Every line that contains the word "color" should be copied from the records below.

----

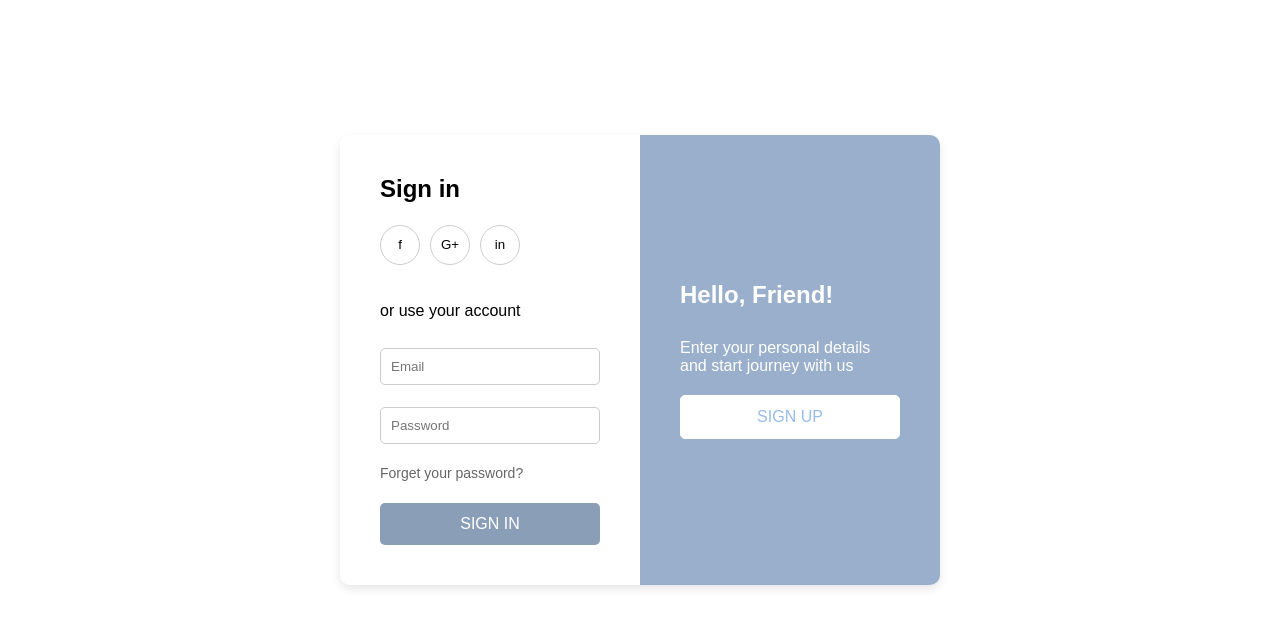
Repository: lavanya787/ml_system
Page: http://localhost/
An editor plug-in stored every save of this project. The page is shown before and after a run of saves, followed by the edit.
The browser window is 1280 px wide. The pictures show the whole page.
The page is served by the project's application, run on Flask 3 (flask_app.py).

Above is the page before, as saved 2025-06-04 11:22:33.

### templates/index.html
<!DOCTYPE html>
<html lang="en">
<head>
    <meta charset="UTF-8">
    <meta name="viewport" content="width=device-width, initial-scale=1.0">
    <title>🤖Chatbot</title>
    <link rel="stylesheet" href="{{ url_for('static', filename='style.css') }}">
</head>
<body>
    <!-- Notification div -->
    <div id="notification" class="notification" style="display: none;">
        <span id="notification-message"></span>
    </div>

    <div class="container" id="login-container">
        <div class="form-section">
            <h2>Sign in</h2>
            <div class="social-buttons">
                <button>f</button>
                <button>G+</button>
                <button>in</button>
            </div>
            <p>or use your account</p>
            <input type="email" id="login-email" placeholder="Email" required>
            <input type="password" id="login-password" placeholder="Password" required>
            <a href="#" class="forgot-password">Forget your password?</a>
            <button class="action-button" onclick="handleLogin()">SIGN IN</button>
        </div>
        <div class="welcome-section" id="signup-section">
            <h2>Hello, Friend!</h2>
            <p>Enter your personal details and start journey with us</p>
            <button class="action-button" onclick="showRegister()">SIGN UP</button>
        </div>
    </div>

    <div class="container" id="register-container" style="display: none;">
        <div class="welcome-section">
            <h2>Welcome Back!</h2>
            <p>To keep connected with us please login with your personal info</p>
            <button class="action-button" onclick="showLogin()">SIGN IN</button>
        </div>
        <div class="form-section">
            <h2>Create Account</h2>
            <div class="social-buttons">
                <button>f</button>
                <button>G+</button>
                <button>in</button>
            </div>
            <p>or use your email for registration</p>
            <input type="text" id="register-username" placeholder="Name" required>
            <input type="email" id="register-email" placeholder="Email" required>
            <input type="password" id="register-password" placeholder="Password" required>
            <button class="action-button" onclick="handleRegister()">SIGN UP</button>
        </div>
    </div>

    <script src="{{ url_for('static', filename='script.js') }}"></script>
</body>
</html>

### flask_app.py
from flask import Flask, request, jsonify, render_template, redirect, url_for
from flask_cors import CORS
from supabase import create_client, Client
import bcrypt
import uuid
from datetime import datetime
import re

app = Flask(__name__)
CORS(app)

# Supabase setup
SUPABASE_URL = "https://uctyxchurvievzvhthru.supabase.co"
SUPABASE_KEY = "eyJhbGciOiJIUzI1NiIsInR5cCI6IkpXVCJ9.eyJpc3MiOiJzdXBhYmFzZSIsInJlZiI6InVjdHl4Y2h1cnZpZXZ6dmh0aHJ1Iiwicm9sZSI6ImFub24iLCJpYXQiOjE3NDU0ODk0MDIsImV4cCI6MjA2MTA2NTQwMn0.YytXX-q4QDO_vY9f1e_P-UWc6v6860kcsbe_bTZVgCI"
supabase: Client = create_client(SUPABASE_URL, SUPABASE_KEY)

# Function to validate UUID
def is_valid_uuid(val):
    uuid_pattern = re.compile(
        r'^[0-9a-fA-F]{8}-[0-9a-fA-F]{4}-[0-9a-fA-F]{4}-[0-9a-fA-F]{4}-[0-9a-fA-F]{12}$'
    )
    return bool(uuid_pattern.match(val))

# Serve the main page
@app.route('/')
def index():
    return render_template('index.html')

@app.route('/api/register', methods=['POST'])
def register():
    data = request.get_json()
    username = data.get('username')
    email = data.get('email')
    password = data.get('password')

    # Check if user already exists
    user = supabase.table('users').select('*').eq('email', email).execute()
    print(f"Checking if user exists with email {email}: {user.data}")  # Debug log
    if user.data:
        return jsonify({'message': 'User already exists'}), 400

    # Hash password
    hashed_password = bcrypt.hashpw(password.encode('utf-8'), bcrypt.gensalt()).decode('utf-8')

    # Generate unique user ID
    user_id = str(uuid.uuid4())
    print(f"Generated user_id for registration: {user_id}")  # Debug log
    if not is_valid_uuid(user_id):
        print(f"ERROR: Generated user_id is not a valid UUID: {user_id}")
        return jsonify({'message': 'Internal server error: Invalid user_id generated'}), 500

    # Store user in Supabase
    registration_time = datetime.utcnow().isoformat()
    new_user = {
        'user_id': user_id,
        'username': username,
        'email': email,
        'password': hashed_password,
        'registration_time': registration_time
    }
    print(f"Storing user in Supabase: {new_user}")  # Debug log
    try:
        supabase.table('users').insert(new_user).execute()
    except Exception as e:
        print(f"Error inserting user into Supabase: {e}")
        return jsonify({'message': 'Error storing user in database'}), 500

    # Redirect to Streamlit app with user_id as a query parameter
    streamlit_url = f"http://localhost:8501/?user_id={user_id}"
    print(f"Redirecting to Streamlit app after registration: {streamlit_url}")  # Debug log
    return jsonify({'message': 'Registration successful', 'redirect': streamlit_url}), 200

@app.route('/api/login', methods=['POST'])
def login():
    data = request.get_json()
    email = data.get('email')
    password = data.get('password')

    # Fetch user from Supabase
    user = supabase.table('users').select('*').eq('email', email).execute()
    print(f"Supabase response for user lookup: {user.data}")  # Debug log
    if not user.data:
        return jsonify({'message': 'User not found'}), 404

    user_data = user.data[0]
    # Verify password
    if not bcrypt.checkpw(password.encode('utf-8'), user_data['password'].encode('utf-8')):
        return jsonify({'message': 'Incorrect password'}), 401

    # Update last login time
    login_time = datetime.utcnow().isoformat()
    try:
        supabase.table('users').update({'last_login': login_time}).eq('email', email).execute()
    except Exception as e:
        print(f"Error updating last login time in Supabase: {e}")
        return jsonify({'message': 'Error updating login time'}), 500

    # Redirect to Streamlit app with user_id as a query parameter
    user_id = user_data['user_id']
    print(f"Retrieved user_id for login: {user_id}")  # Debug log
    if not is_valid_uuid(user_id):
        print(f"ERROR: Retrieved user_id is not a valid UUID: {user_id}")
        return jsonify({'message': 'Internal server error: Invalid user_id retrieved'}), 500

    streamlit_url = f"http://localhost:8501/?user_id={user_id}"
    print(f"Redirecting to Streamlit app after login: {streamlit_url}")  # Debug log
    return jsonify({'message': 'Login successful', 'redirect': streamlit_url}), 200

if __name__ == '__main__':
    app.run(host='0.0.0.0', port=5000, debug=True)

### static/style.css
body {
    font-family: Arial, sans-serif;
    display: flex;
    justify-content: center;
    align-items: center;
    height: 100vh;
    margin: 0;
    background-color: white; /* Subtle gray */
    position: relative;
}

/* Notification styling */
.notification {
    position: fixed;
    top: 20px;
    left: 50%;
    transform: translateX(-50%);
    background: linear-gradient(to right, #8da0b9, #56CCF2); /* Blue gradient */
    color: white;
    padding: 15px 30px;
    border-radius: 10px;
    box-shadow: 0 4px 10px rgba(0, 0, 0, 0.2);
    display: flex;
    align-items: center;
    font-size: 16px;
    z-index: 1000;
}

.notification::before {
    content: "✔";
    margin-right: 10px;
    font-size: 20px;
}

.container {
    display: flex;
    width: 600px;
    height: 450px;
    background: white;
    border-radius: 10px;
    box-shadow: 0 4px 10px rgba(0, 0, 0, 0.1);
    overflow: hidden;
}

.form-section, .welcome-section {
    width: 50%;
    padding: 40px;
    box-sizing: border-box;
}

.form-section {
    background: white;
    display: flex;
    flex-direction: column;
    justify-content: space-between;
}

.welcome-section {
    background: #99afcb; /* Professional Blue */
    color: white;
    display: flex;
    flex-direction: column;
    justify-content: center;
}

h2 {
    margin: 0 0 20px;
    font-size: 24px;
}

.social-buttons {
    display: flex;
    gap: 10px;
    margin-bottom: 20px;
}

.social-buttons button {
    width: 40px;
    height: 40px;
    border-radius: 50%;
    border: 1px solid #ccc;
    background: white;
    cursor: pointer;
}

input {
    width: 100%;
    padding: 10px;
    margin: 10px 0;
    border: 1px solid #ccc;
    border-radius: 5px;
    box-sizing: border-box;
}

.forgot-password {
    display: block;
    margin: 10px 0;
    color: #666;
    text-decoration: none;
    font-size: 14px;
}

.action-button {
    width: 100%;
    padding: 12px;
    border: none;
    border-radius: 5px;
    background: #8b9eb7; /* Button Blue */
    color: white;
    font-size: 16px;
    cursor: pointer;
    margin-top: 10px;
}

.welcome-section button {
    background: white;
    color: #98bcea;
    border: 1px solid #fff;
    padding: 12px;
    font-size: 16px;
    border-radius: 5px;
    cursor: pointer;
    transition: background 0.3s, color 0.3s;
}

.welcome-section button:hover {
    background: #f0f2f5;
    color: #8aa3c4;
}

.welcome-section p {
    margin: 10px 0;
}

### static/script.js
function showRegister() {
    document.getElementById('login-container').style.display = 'none';
    document.getElementById('register-container').style.display = 'flex';
}

function showLogin() {
    document.getElementById('register-container').style.display = 'none';
    document.getElementById('login-container').style.display = 'flex';
}

// Function to show notification
function showNotification(message, callback) {
    const notification = document.getElementById('notification');
    const notificationMessage = document.getElementById('notification-message');
    notificationMessage.textContent = message;
    notification.style.display = 'flex';
    // Hide after 2 seconds and call the callback
    setTimeout(() => {
        notification.style.display = 'none';
        if (callback) callback(); // Execute callback after notification hides
    }, 2000);
}

async function handleRegister() {
    const username = document.getElementById('register-username').value;
    const email = document.getElementById('register-email').value;
    const password = document.getElementById('register-password').value;

    try {
        const response = await fetch('/api/register', {
            method: 'POST',
            headers: { 'Content-Type': 'application/json' },
            body: JSON.stringify({ username, email, password })
        });
        const result = await response.json();

        if (response.ok) {
            console.log('Registration successful, redirect URL:', result.redirect); // Debug log
            showNotification('Welcome! Your registration was successful. Let\'s get started.', () => {
                console.log('Redirecting to:', result.redirect); // Debug log
                window.location.href = result.redirect;  // Redirect to Streamlit app
            });
        } else {
            console.error('Registration failed:', result.message); // Debug log
            showNotification(result.message); // Show error message (e.g., "User already exists")
        }
    } catch (error) {
        console.error('Error during registration:', error); // Debug log
        showNotification('Error during registration');
    }
}

async function handleLogin() {
    const email = document.getElementById('login-email').value;
    const password = document.getElementById('login-password').value;

    try {
        const response = await fetch('/api/login', {
            method: 'POST',
            headers: { 'Content-Type': 'application/json' },
            body: JSON.stringify({ email, password })
        });
        const result = await response.json();

        if (response.ok) {
            console.log('Login successful, redirect URL:', result.redirect); // Debug log
            showNotification('Welcome! You have successfully logged in.', () => {
                console.log('Redirecting to:', result.redirect); // Debug log
                window.location.href = result.redirect;  // Redirect to Streamlit app
            });
        } else {
            console.error('Login failed:', result.message); // Debug log
            showNotification(result.message); // Show error message (e.g., "Incorrect password")
        }
    } catch (error) {
        console.error('Error during login:', error); // Debug log
        showNotification('Error during login');
    }
}

After the next 10 saves:
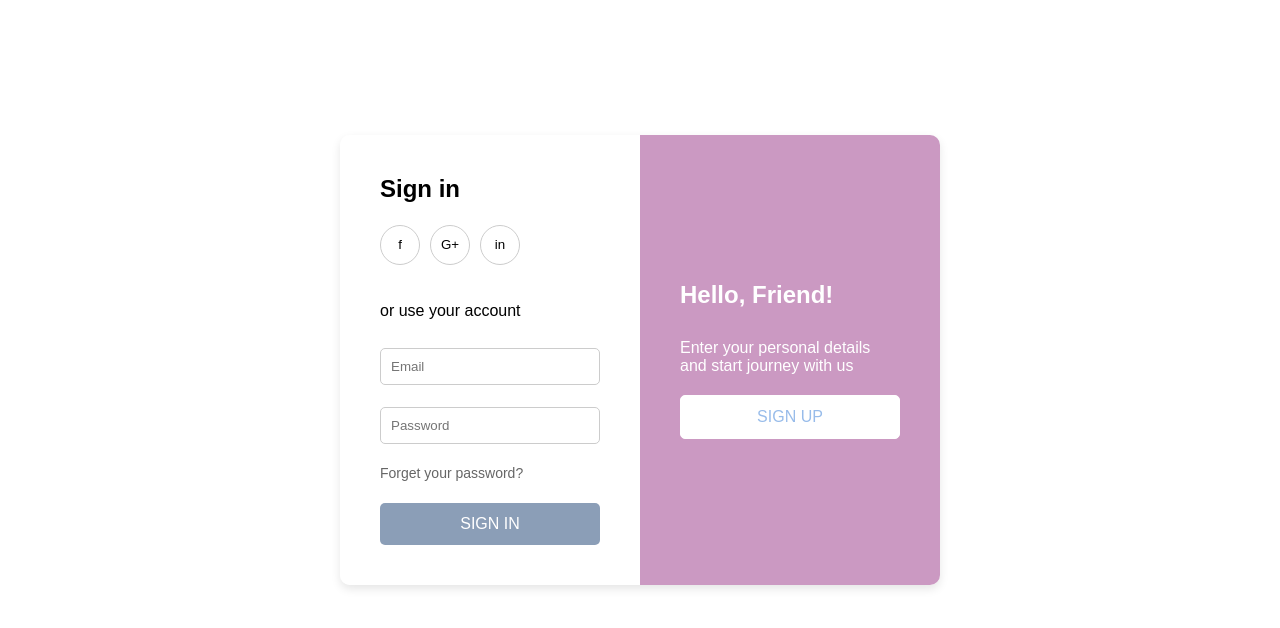
The 10 saves are shown as one change because they came seconds apart.
The last was saved 45 s later.
--- a/static/style.css
+++ b/static/style.css
@@ -56,7 +56,7 @@ body {
 }
 
 .welcome-section {
-    background: #99afcb; /* Professional Blue */
+    background: #cb99c2; /* Professional Blue */
     color: white;
     display: flex;
     flex-direction: column;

----

--- OUTPUT BELOW ---
    background-color: white; /* Subtle gray */
    color: white;
    color: white;
    color: #666;
    color: white;
    color: #98bcea;
    transition: background 0.3s, color 0.3s;
    color: #8aa3c4;
     color: white;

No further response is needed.